Despite the high rate of pregnancy complications in women in their 50s, the birth outcomes are generally good, says a new study.
"No severe birth defects related to premature delivery occurred among the babies born to the women in a study, even though the premature birth rate was high," said researchers.
Women who contemplate a pregnancy in their 50s need to be made aware that they face increased health risk and so do their babies.
That doesn't mean that late-life pregnancies should not be attempted, researcher Russell Kirby of the University of Alabama at Birmingham said.

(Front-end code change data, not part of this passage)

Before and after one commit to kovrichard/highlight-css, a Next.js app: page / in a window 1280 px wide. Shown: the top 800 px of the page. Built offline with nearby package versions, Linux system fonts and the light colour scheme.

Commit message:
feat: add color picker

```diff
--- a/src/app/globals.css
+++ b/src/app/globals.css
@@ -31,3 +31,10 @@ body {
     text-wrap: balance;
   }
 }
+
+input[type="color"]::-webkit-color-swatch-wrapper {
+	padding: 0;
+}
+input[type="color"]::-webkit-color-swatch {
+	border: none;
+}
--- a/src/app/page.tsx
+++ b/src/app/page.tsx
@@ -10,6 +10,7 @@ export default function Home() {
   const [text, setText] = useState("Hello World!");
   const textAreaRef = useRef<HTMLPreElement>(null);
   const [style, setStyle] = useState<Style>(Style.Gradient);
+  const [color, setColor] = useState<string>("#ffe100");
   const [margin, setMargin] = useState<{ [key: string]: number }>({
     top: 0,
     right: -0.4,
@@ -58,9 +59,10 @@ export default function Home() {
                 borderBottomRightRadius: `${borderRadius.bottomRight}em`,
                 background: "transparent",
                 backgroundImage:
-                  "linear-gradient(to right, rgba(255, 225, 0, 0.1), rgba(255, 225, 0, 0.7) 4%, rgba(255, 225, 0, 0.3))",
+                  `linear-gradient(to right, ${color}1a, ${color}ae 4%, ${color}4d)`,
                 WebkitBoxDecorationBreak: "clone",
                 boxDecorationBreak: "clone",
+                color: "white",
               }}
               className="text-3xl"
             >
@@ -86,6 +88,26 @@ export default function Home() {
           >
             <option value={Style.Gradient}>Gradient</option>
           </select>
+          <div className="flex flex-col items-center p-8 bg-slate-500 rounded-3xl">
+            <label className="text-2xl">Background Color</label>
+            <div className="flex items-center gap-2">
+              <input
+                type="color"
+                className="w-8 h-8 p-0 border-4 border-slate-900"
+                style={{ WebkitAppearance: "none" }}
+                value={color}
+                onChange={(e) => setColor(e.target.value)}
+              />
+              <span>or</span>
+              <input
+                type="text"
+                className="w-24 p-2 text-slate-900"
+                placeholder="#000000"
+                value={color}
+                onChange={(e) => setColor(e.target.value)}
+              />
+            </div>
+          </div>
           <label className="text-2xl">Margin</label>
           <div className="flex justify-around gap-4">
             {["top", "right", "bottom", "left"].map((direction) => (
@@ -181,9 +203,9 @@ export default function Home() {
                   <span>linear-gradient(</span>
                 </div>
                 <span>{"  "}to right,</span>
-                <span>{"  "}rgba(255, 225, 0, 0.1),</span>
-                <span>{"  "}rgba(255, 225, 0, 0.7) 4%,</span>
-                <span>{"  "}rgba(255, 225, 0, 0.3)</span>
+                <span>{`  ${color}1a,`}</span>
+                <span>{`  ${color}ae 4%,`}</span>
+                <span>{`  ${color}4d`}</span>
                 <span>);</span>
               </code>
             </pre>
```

Kirby was a researcher on one of the few other published studies to examine birth outcomes among women 50 and older.
Researchers from Israel's Sheba Medical Centre studied women who gave birth in their sixth decade and beyond and found that they had a much higher risk of pregnancy and delivery-related complications than women who gave birth in their mid- to late 40s, reported the online edition of health magazine WebMD.
The older women in the study were hospitalised during pregnancy almost three times as often as the 45- to 49-year-old women, and twice as many delivered low-birth-weight babies.
The researchers characterised the findings among women 50 and older as "disturbing".
Over half of the age 50-plus mothers-to-be (63 percent) were hospitalised during pregnancy, compared with 22 percent who were younger than 50.
And 61 percent of the age 50-plus women delivered low-birth-weight babies, compared with 32 percent of women between the ages of 45 and 49.
"I would be a strong advocate of patient choice in this matter, but women have to know the risks," Kirby said.